▸ **What to work on**
Where the word "FeatureShowcase" shows up in the entries below, please copy the whole line.

▸ **Data**
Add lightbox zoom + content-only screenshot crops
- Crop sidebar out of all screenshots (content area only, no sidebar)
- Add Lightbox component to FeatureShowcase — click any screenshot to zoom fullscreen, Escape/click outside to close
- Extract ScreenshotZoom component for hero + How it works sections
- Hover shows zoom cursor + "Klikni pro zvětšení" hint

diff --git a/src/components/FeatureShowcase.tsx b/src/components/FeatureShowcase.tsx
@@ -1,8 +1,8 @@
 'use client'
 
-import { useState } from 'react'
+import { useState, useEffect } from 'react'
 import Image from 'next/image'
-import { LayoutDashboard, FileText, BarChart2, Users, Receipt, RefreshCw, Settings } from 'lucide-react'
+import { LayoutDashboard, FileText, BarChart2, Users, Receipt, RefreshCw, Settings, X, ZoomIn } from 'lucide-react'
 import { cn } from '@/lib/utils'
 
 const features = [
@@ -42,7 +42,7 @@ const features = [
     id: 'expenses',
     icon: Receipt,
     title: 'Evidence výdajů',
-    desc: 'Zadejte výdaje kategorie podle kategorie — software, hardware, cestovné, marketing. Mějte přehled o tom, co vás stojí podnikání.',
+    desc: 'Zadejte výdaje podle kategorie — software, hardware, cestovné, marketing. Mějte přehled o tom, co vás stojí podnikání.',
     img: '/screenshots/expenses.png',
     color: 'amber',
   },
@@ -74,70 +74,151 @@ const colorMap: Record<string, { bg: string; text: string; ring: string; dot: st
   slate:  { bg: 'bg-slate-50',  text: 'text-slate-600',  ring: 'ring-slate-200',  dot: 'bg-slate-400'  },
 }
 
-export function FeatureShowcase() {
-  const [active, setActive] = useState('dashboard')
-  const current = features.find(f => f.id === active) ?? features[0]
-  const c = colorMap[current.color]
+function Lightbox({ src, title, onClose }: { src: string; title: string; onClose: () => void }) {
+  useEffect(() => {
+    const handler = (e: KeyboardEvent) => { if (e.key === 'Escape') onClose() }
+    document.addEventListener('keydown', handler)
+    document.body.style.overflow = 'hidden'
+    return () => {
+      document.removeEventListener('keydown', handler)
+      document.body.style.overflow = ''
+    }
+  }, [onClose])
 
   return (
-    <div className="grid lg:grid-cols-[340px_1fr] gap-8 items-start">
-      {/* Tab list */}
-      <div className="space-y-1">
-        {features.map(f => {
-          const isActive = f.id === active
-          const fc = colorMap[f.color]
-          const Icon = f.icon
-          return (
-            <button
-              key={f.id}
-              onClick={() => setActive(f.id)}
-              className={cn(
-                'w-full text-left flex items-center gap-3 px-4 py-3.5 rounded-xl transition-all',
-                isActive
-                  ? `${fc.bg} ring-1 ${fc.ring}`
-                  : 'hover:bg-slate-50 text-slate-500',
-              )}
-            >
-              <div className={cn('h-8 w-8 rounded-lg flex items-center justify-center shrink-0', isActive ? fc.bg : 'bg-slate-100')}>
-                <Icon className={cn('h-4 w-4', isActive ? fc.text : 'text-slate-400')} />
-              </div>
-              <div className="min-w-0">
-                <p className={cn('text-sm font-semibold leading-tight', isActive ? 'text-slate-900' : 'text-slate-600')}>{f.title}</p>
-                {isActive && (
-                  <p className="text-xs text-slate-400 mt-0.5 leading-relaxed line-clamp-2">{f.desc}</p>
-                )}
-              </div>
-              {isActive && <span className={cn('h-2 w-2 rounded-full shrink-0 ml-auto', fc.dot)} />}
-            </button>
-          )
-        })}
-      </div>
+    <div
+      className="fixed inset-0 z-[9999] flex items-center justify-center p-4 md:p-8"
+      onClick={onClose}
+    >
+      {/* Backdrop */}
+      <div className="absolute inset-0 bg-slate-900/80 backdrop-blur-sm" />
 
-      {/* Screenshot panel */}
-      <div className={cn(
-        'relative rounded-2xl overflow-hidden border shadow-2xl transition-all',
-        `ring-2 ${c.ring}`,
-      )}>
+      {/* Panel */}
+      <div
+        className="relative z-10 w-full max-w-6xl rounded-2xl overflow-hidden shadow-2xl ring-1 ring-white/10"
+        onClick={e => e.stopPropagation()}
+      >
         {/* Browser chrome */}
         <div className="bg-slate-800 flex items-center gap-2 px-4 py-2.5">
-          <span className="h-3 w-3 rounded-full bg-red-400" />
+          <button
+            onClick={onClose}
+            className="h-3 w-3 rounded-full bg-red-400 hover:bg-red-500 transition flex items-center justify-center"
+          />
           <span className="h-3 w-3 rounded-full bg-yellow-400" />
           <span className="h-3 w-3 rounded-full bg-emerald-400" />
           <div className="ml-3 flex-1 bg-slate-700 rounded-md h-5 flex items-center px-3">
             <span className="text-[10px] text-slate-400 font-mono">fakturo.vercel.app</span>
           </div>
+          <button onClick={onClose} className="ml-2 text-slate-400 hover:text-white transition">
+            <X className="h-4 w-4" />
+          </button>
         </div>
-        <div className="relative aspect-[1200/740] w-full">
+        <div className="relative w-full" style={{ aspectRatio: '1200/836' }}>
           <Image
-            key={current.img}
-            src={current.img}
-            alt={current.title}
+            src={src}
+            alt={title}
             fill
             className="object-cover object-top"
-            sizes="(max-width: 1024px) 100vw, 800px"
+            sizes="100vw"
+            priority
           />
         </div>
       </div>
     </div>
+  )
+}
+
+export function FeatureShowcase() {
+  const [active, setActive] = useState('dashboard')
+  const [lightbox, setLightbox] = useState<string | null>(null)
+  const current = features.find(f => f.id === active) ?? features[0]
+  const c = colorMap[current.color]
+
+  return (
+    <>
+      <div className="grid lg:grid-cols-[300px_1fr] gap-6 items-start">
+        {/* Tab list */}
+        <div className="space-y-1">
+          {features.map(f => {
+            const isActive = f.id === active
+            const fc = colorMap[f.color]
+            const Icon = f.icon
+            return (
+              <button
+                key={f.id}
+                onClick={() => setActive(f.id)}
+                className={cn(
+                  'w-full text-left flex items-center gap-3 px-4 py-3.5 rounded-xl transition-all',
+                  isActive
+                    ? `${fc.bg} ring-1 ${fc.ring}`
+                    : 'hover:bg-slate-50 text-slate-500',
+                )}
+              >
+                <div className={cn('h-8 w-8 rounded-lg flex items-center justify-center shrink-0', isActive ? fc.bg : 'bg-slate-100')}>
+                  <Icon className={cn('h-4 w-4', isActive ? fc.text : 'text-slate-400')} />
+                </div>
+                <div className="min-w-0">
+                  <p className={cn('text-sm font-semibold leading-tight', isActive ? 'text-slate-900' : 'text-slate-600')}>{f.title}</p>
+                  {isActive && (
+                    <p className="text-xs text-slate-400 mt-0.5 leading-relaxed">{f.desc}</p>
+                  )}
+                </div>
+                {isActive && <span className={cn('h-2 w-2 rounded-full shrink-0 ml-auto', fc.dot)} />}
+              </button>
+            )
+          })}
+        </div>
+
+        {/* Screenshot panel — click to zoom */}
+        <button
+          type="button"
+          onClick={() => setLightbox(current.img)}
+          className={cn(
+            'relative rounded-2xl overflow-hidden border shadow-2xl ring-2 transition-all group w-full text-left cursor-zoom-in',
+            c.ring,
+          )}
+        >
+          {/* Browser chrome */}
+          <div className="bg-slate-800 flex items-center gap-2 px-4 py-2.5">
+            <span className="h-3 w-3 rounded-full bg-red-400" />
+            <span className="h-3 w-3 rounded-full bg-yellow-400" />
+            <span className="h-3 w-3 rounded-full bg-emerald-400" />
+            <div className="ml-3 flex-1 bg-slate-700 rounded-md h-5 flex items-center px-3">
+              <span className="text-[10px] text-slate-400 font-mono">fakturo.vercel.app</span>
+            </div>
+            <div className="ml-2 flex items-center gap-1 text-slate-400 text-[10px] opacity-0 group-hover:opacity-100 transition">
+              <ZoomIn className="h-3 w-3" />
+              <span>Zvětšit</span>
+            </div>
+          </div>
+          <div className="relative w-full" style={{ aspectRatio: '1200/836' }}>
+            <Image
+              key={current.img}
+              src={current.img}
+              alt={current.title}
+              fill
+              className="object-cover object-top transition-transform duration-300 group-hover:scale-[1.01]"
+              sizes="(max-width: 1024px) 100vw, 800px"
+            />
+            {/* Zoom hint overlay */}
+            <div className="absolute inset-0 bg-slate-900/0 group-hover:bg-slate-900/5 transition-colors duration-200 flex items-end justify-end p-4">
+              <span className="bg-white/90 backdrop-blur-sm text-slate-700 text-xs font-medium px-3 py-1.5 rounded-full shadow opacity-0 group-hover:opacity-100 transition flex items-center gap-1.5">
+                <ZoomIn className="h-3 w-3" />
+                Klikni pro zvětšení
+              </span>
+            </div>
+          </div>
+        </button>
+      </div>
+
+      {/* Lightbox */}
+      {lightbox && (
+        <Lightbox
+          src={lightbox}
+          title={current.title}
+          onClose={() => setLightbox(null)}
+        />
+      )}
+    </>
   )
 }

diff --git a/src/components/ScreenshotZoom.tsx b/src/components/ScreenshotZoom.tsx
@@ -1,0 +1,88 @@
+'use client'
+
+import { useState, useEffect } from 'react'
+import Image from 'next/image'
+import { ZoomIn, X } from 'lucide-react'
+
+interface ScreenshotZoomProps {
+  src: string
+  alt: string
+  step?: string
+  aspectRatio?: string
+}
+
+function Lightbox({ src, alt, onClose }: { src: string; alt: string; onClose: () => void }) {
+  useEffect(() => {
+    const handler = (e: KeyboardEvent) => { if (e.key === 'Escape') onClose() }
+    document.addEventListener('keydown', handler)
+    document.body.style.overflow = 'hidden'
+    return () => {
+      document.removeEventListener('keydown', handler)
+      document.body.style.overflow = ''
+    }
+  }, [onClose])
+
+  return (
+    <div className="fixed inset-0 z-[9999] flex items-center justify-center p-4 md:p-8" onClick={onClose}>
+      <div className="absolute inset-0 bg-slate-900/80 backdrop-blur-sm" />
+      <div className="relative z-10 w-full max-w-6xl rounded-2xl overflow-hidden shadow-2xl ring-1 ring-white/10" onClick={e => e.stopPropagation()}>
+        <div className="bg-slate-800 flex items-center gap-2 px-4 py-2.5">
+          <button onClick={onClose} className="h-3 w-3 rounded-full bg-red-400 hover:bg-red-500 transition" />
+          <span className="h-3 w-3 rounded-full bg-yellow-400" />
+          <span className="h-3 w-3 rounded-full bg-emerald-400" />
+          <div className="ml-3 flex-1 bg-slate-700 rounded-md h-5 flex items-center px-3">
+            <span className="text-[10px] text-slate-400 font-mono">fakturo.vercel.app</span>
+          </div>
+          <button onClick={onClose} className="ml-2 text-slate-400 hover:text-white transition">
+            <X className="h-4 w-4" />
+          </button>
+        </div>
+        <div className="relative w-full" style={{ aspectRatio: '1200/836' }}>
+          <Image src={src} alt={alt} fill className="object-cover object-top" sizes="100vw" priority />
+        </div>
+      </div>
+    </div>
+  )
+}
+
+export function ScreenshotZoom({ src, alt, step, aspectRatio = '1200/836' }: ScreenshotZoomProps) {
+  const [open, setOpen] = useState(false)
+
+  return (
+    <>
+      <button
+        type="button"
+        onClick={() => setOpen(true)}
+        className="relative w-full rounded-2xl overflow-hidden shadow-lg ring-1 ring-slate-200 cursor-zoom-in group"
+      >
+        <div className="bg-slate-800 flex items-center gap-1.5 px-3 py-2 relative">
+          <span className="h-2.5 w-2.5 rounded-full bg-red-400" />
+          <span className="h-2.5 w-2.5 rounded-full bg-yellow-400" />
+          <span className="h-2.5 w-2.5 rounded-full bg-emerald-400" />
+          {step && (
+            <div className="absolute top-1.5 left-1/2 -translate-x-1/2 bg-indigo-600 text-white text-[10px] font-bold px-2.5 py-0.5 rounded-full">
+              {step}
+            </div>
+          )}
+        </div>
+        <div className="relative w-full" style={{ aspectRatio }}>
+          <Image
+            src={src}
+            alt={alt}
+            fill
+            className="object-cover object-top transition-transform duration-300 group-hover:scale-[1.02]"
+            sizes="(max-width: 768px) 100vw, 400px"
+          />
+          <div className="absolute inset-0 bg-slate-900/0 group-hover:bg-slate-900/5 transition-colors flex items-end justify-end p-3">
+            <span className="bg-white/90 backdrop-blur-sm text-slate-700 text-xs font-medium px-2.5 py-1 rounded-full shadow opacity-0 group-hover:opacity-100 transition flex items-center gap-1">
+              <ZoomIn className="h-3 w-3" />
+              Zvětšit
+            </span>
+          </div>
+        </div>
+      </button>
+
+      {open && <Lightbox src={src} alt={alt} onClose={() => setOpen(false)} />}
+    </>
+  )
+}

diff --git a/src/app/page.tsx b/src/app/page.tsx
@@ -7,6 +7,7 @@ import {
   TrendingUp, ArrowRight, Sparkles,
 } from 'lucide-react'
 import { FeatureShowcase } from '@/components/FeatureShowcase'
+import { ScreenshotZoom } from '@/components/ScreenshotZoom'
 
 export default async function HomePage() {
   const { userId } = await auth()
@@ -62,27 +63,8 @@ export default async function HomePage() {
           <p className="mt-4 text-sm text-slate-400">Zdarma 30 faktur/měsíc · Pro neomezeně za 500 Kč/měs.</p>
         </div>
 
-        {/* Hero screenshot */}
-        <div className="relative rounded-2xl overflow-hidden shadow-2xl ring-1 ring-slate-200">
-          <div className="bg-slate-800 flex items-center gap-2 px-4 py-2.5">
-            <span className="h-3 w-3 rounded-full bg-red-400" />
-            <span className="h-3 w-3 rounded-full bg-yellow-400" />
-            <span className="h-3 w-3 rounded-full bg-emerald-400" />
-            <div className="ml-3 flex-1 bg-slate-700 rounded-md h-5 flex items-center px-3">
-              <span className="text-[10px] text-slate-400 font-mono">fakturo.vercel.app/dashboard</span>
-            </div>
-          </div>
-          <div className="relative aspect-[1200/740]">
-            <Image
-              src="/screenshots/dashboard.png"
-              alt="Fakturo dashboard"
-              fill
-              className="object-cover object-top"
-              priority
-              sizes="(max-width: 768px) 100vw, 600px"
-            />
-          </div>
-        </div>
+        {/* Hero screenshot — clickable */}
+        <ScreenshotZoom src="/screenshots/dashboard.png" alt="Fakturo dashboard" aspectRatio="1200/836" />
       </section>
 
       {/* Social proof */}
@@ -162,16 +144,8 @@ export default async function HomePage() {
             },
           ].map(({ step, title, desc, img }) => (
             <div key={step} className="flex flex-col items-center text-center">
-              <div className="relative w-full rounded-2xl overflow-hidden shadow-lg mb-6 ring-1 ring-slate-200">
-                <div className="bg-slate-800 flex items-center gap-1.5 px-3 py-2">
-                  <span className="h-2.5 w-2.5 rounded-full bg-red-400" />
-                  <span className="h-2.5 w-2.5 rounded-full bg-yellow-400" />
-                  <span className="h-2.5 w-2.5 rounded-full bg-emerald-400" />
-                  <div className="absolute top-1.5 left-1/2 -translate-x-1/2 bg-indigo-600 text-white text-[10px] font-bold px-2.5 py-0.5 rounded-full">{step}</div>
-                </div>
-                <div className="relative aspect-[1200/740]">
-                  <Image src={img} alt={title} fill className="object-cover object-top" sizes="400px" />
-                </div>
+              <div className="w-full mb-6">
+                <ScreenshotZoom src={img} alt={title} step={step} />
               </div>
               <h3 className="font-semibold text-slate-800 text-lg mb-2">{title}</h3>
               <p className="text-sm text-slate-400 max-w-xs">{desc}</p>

▸ **Answer for this exercise**
- Add Lightbox component to FeatureShowcase — click any screenshot to zoom fullscreen, Escape/click outside to close
diff --git a/src/components/FeatureShowcase.tsx b/src/components/FeatureShowcase.tsx
-export function FeatureShowcase() {
+export function FeatureShowcase() {
 import { FeatureShowcase } from '@/components/FeatureShowcase'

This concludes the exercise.